(Dataset records)
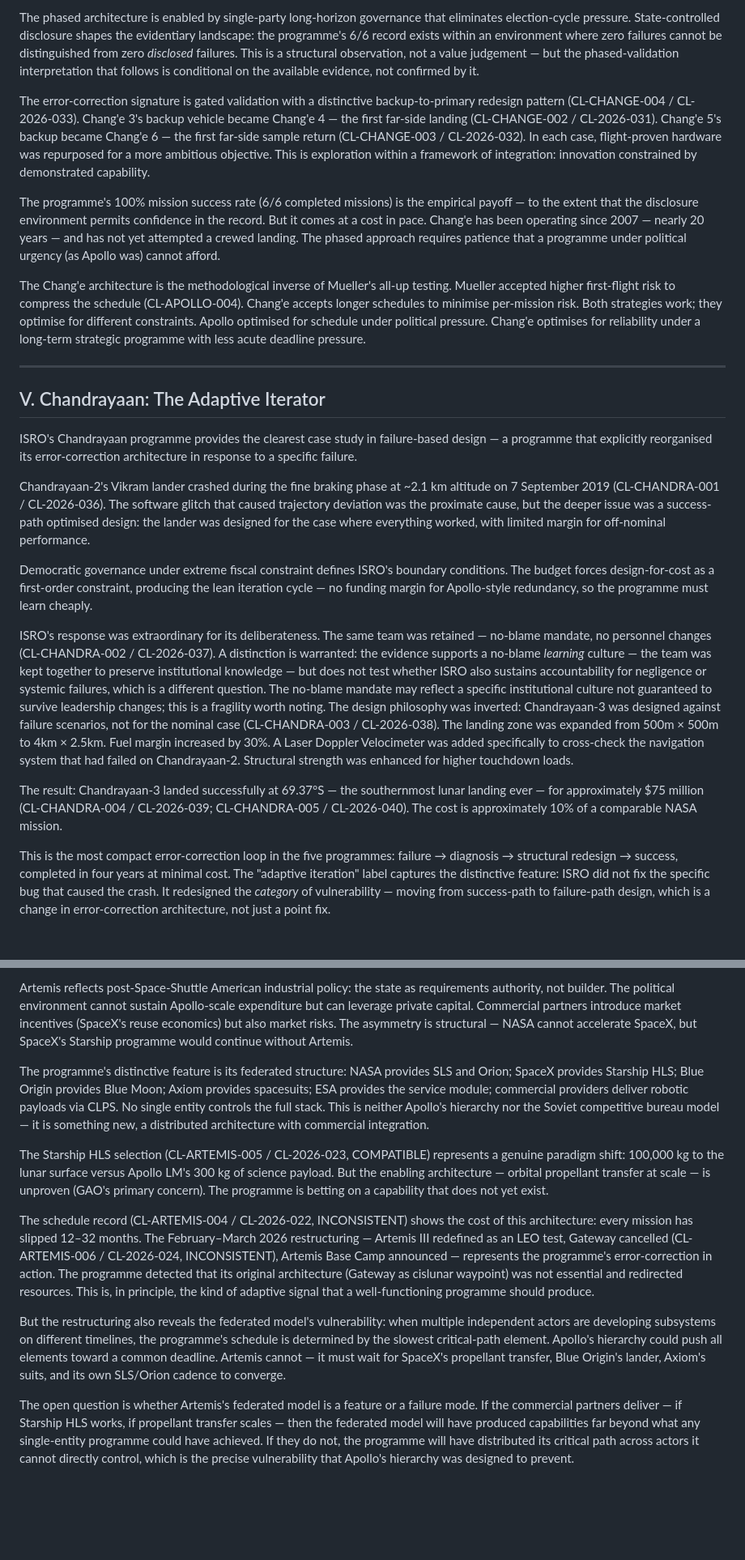
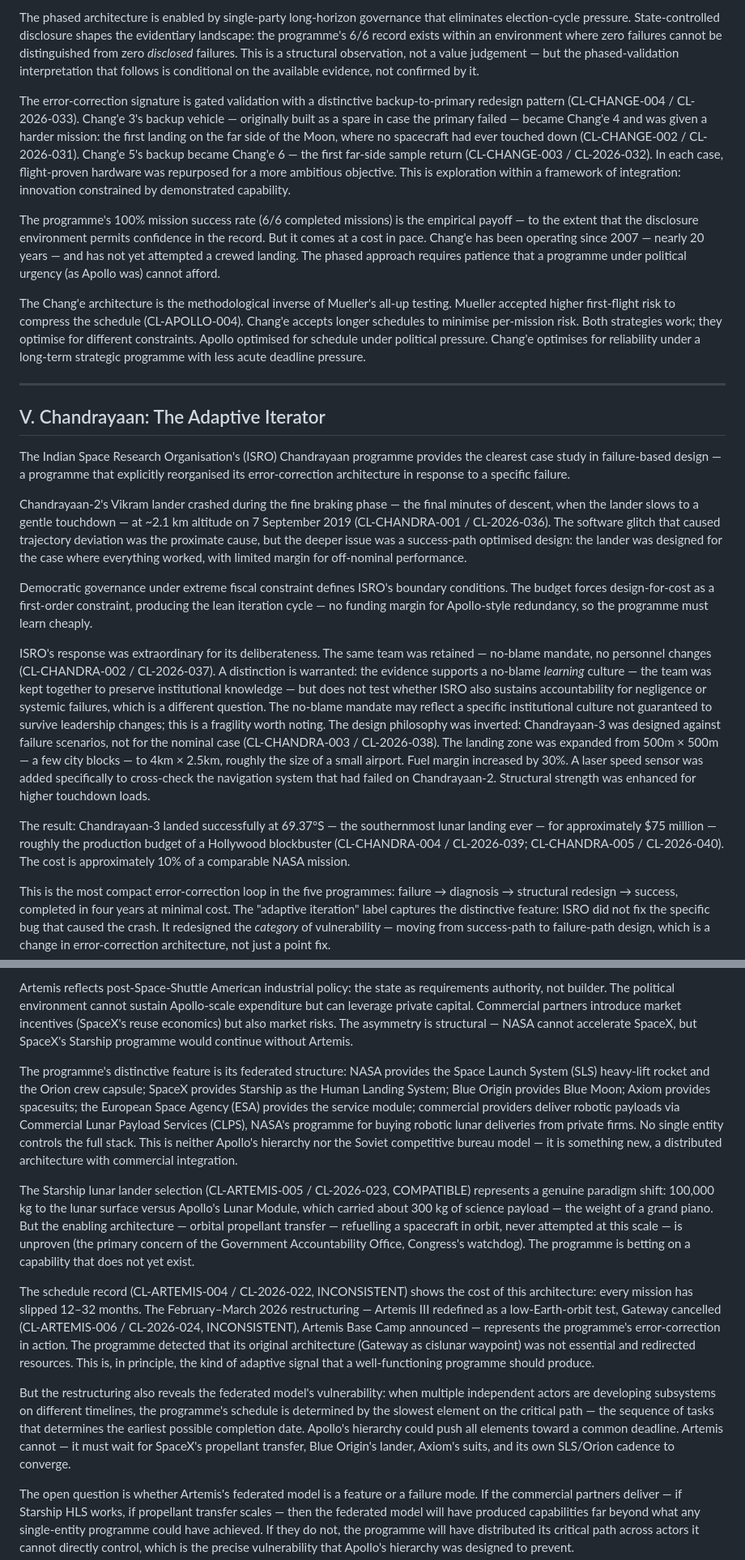
Before and after one commit to threehouse-plus-ec/moonshots, a Markdown page: essays/two-returns.md, 2 parts joined by grey strips. Shown at 81% size. GitHub-like rendering; blank space fills up the shorter version.

```diff
--- a/essays/two-returns.md
+++ b/essays/two-returns.md
@@ -90,7 +90,7 @@ China's Chang'e programme is the most visibly methodical of the five. Its four-p
 
 The phased architecture is enabled by single-party long-horizon governance that eliminates election-cycle pressure. State-controlled disclosure shapes the evidentiary landscape: the programme's 6/6 record exists within an environment where zero failures cannot be distinguished from zero *disclosed* failures. This is a structural observation, not a value judgement — but the phased-validation interpretation that follows is conditional on the available evidence, not confirmed by it.
 
-The error-correction signature is gated validation with a distinctive backup-to-primary redesign pattern (CL-CHANGE-004 / CL-2026-033). Chang'e 3's backup vehicle became Chang'e 4 — the first far-side landing (CL-CHANGE-002 / CL-2026-031). Chang'e 5's backup became Chang'e 6 — the first far-side sample return (CL-CHANGE-003 / CL-2026-032). In each case, flight-proven hardware was repurposed for a more ambitious objective. This is exploration within a framework of integration: innovation constrained by demonstrated capability.
+The error-correction signature is gated validation with a distinctive backup-to-primary redesign pattern (CL-CHANGE-004 / CL-2026-033). Chang'e 3's backup vehicle — originally built as a spare in case the primary failed — became Chang'e 4 and was given a harder mission: the first landing on the far side of the Moon, where no spacecraft had ever touched down (CL-CHANGE-002 / CL-2026-031). Chang'e 5's backup became Chang'e 6 — the first far-side sample return (CL-CHANGE-003 / CL-2026-032). In each case, flight-proven hardware was repurposed for a more ambitious objective. This is exploration within a framework of integration: innovation constrained by demonstrated capability.
 
 The programme's 100% mission success rate (6/6 completed missions) is the empirical payoff — to the extent that the disclosure environment permits confidence in the record. But it comes at a cost in pace. Chang'e has been operating since 2007 — nearly 20 years — and has not yet attempted a crewed landing. The phased approach requires patience that a programme under political urgency (as Apollo was) cannot afford.
 
@@ -100,15 +100,15 @@ The Chang'e architecture is the methodological inverse of Mueller's all-up testi
 
 ## V. Chandrayaan: The Adaptive Iterator
 
-ISRO's Chandrayaan programme provides the clearest case study in failure-based design — a programme that explicitly reorganised its error-correction architecture in response to a specific failure.
+The Indian Space Research Organisation's (ISRO) Chandrayaan programme provides the clearest case study in failure-based design — a programme that explicitly reorganised its error-correction architecture in response to a specific failure.
 
-Chandrayaan-2's Vikram lander crashed during the fine braking phase at ~2.1 km altitude on 7 September 2019 (CL-CHANDRA-001 / CL-2026-036). The software glitch that caused trajectory deviation was the proximate cause, but the deeper issue was a success-path optimised design: the lander was designed for the case where everything worked, with limited margin for off-nominal performance.
+Chandrayaan-2's Vikram lander crashed during the fine braking phase — the final minutes of descent, when the lander slows to a gentle touchdown — at ~2.1 km altitude on 7 September 2019 (CL-CHANDRA-001 / CL-2026-036). The software glitch that caused trajectory deviation was the proximate cause, but the deeper issue was a success-path optimised design: the lander was designed for the case where everything worked, with limited margin for off-nominal performance.
 
 Democratic governance under extreme fiscal constraint defines ISRO's boundary conditions. The budget forces design-for-cost as a first-order constraint, producing the lean iteration cycle — no funding margin for Apollo-style redundancy, so the programme must learn cheaply.
 
-ISRO's response was extraordinary for its deliberateness. The same team was retained — no-blame mandate, no personnel changes (CL-CHANDRA-002 / CL-2026-037). A distinction is warranted: the evidence supports a no-blame *learning* culture — the team was kept together to preserve institutional knowledge — but does not test whether ISRO also sustains accountability for negligence or systemic failures, which is a different question. The no-blame mandate may reflect a specific institutional culture not guaranteed to survive leadership changes; this is a fragility worth noting. The design philosophy was inverted: Chandrayaan-3 was designed against failure scenarios, not for the nominal case (CL-CHANDRA-003 / CL-2026-038). The landing zone was expanded from 500m × 500m to 4km × 2.5km. Fuel margin increased by 30%. A Laser Doppler Velocimeter was added specifically to cross-check the navigation system that had failed on Chandrayaan-2. Structural strength was enhanced for higher touchdown loads.
+ISRO's response was extraordinary for its deliberateness. The same team was retained — no-blame mandate, no personnel changes (CL-CHANDRA-002 / CL-2026-037). A distinction is warranted: the evidence supports a no-blame *learning* culture — the team was kept together to preserve institutional knowledge — but does not test whether ISRO also sustains accountability for negligence or systemic failures, which is a different question. The no-blame mandate may reflect a specific institutional culture not guaranteed to survive leadership changes; this is a fragility worth noting. The design philosophy was inverted: Chandrayaan-3 was designed against failure scenarios, not for the nominal case (CL-CHANDRA-003 / CL-2026-038). The landing zone was expanded from 500m × 500m — a few city blocks — to 4km × 2.5km, roughly the size of a small airport. Fuel margin increased by 30%. A laser speed sensor was added specifically to cross-check the navigation system that had failed on Chandrayaan-2. Structural strength was enhanced for higher touchdown loads.
 
-The result: Chandrayaan-3 landed successfully at 69.37°S — the southernmost lunar landing ever — for approximately $75 million (CL-CHANDRA-004 / CL-2026-039; CL-CHANDRA-005 / CL-2026-040). The cost is approximately 10% of a comparable NASA mission.
+The result: Chandrayaan-3 landed successfully at 69.37°S — the southernmost lunar landing ever — for approximately $75 million — roughly the production budget of a Hollywood blockbuster (CL-CHANDRA-004 / CL-2026-039; CL-CHANDRA-005 / CL-2026-040). The cost is approximately 10% of a comparable NASA mission.
 
 This is the most compact error-correction loop in the five programmes: failure → diagnosis → structural redesign → success, completed in four years at minimal cost. The "adaptive iteration" label captures the distinctive feature: ISRO did not fix the specific bug that caused the crash. It redesigned the *category* of vulnerability — moving from success-path to failure-path design, which is a change in error-correction architecture, not just a point fix.
 
@@ -122,13 +122,13 @@ Artemis is the most architecturally novel — and the most uncertain — of the
 
 Artemis reflects post-Space-Shuttle American industrial policy: the state as requirements authority, not builder. The political environment cannot sustain Apollo-scale expenditure but can leverage private capital. Commercial partners introduce market incentives (SpaceX's reuse economics) but also market risks. The asymmetry is structural — NASA cannot accelerate SpaceX, but SpaceX's Starship programme would continue without Artemis.
 
-The programme's distinctive feature is its federated structure: NASA provides SLS and Orion; SpaceX provides Starship HLS; Blue Origin provides Blue Moon; Axiom provides spacesuits; ESA provides the service module; commercial providers deliver robotic payloads via CLPS. No single entity controls the full stack. This is neither Apollo's hierarchy nor the Soviet competitive bureau model — it is something new, a distributed architecture with commercial integration.
+The programme's distinctive feature is its federated structure: NASA provides the Space Launch System (SLS) heavy-lift rocket and the Orion crew capsule; SpaceX provides Starship as the Human Landing System; Blue Origin provides Blue Moon; Axiom provides spacesuits; the European Space Agency (ESA) provides the service module; commercial providers deliver robotic payloads via Commercial Lunar Payload Services (CLPS), NASA's programme for buying robotic lunar deliveries from private firms. No single entity controls the full stack. This is neither Apollo's hierarchy nor the Soviet competitive bureau model — it is something new, a distributed architecture with commercial integration.
 
-The Starship HLS selection (CL-ARTEMIS-005 / CL-2026-023, COMPATIBLE) represents a genuine paradigm shift: 100,000 kg to the lunar surface versus Apollo LM's 300 kg of science payload. But the enabling architecture — orbital propellant transfer at scale — is unproven (GAO's primary concern). The programme is betting on a capability that does not yet exist.
+The Starship lunar lander selection (CL-ARTEMIS-005 / CL-2026-023, COMPATIBLE) represents a genuine paradigm shift: 100,000 kg to the lunar surface versus Apollo's Lunar Module, which carried about 300 kg of science payload — the weight of a grand piano. But the enabling architecture — orbital propellant transfer — refuelling a spacecraft in orbit, never attempted at this scale — is unproven (the primary concern of the Government Accountability Office, Congress's watchdog). The programme is betting on a capability that does not yet exist.
 
-The schedule record (CL-ARTEMIS-004 / CL-2026-022, INCONSISTENT) shows the cost of this architecture: every mission has slipped 12–32 months. The February–March 2026 restructuring — Artemis III redefined as an LEO test, Gateway cancelled (CL-ARTEMIS-006 / CL-2026-024, INCONSISTENT), Artemis Base Camp announced — represents the programme's error-correction in action. The programme detected that its original architecture (Gateway as cislunar waypoint) was not essential and redirected resources. This is, in principle, the kind of adaptive signal that a well-functioning programme should produce.
+The schedule record (CL-ARTEMIS-004 / CL-2026-022, INCONSISTENT) shows the cost of this architecture: every mission has slipped 12–32 months. The February–March 2026 restructuring — Artemis III redefined as a low-Earth-orbit test, Gateway cancelled (CL-ARTEMIS-006 / CL-2026-024, INCONSISTENT), Artemis Base Camp announced — represents the programme's error-correction in action. The programme detected that its original architecture (Gateway as cislunar waypoint) was not essential and redirected resources. This is, in principle, the kind of adaptive signal that a well-functioning programme should produce.
 
-But the restructuring also reveals the federated model's vulnerability: when multiple independent actors are developing subsystems on different timelines, the programme's schedule is determined by the slowest critical-path element. Apollo's hierarchy could push all elements toward a common deadline. Artemis cannot — it must wait for SpaceX's propellant transfer, Blue Origin's lander, Axiom's suits, and its own SLS/Orion cadence to converge.
+But the restructuring also reveals the federated model's vulnerability: when multiple independent actors are developing subsystems on different timelines, the programme's schedule is determined by the slowest element on the critical path — the sequence of tasks that determines the earliest possible completion date. Apollo's hierarchy could push all elements toward a common deadline. Artemis cannot — it must wait for SpaceX's propellant transfer, Blue Origin's lander, Axiom's suits, and its own SLS/Orion cadence to converge.
 
 The open question is whether Artemis's federated model is a feature or a failure mode. If the commercial partners deliver — if Starship HLS works, if propellant transfer scales — then the federated model will have produced capabilities far beyond what any single-entity programme could have achieved. If they do not, the programme will have distributed its critical path across actors it cannot directly control, which is the precise vulnerability that Apollo's hierarchy was designed to prevent.
 
```
Also changed, not shown: other parts of essays/two-returns.md (+10 -10 lines).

**What this task involves**
Say how many lines in the records contain the string "parts". No other text is needed.

**Your solution**
2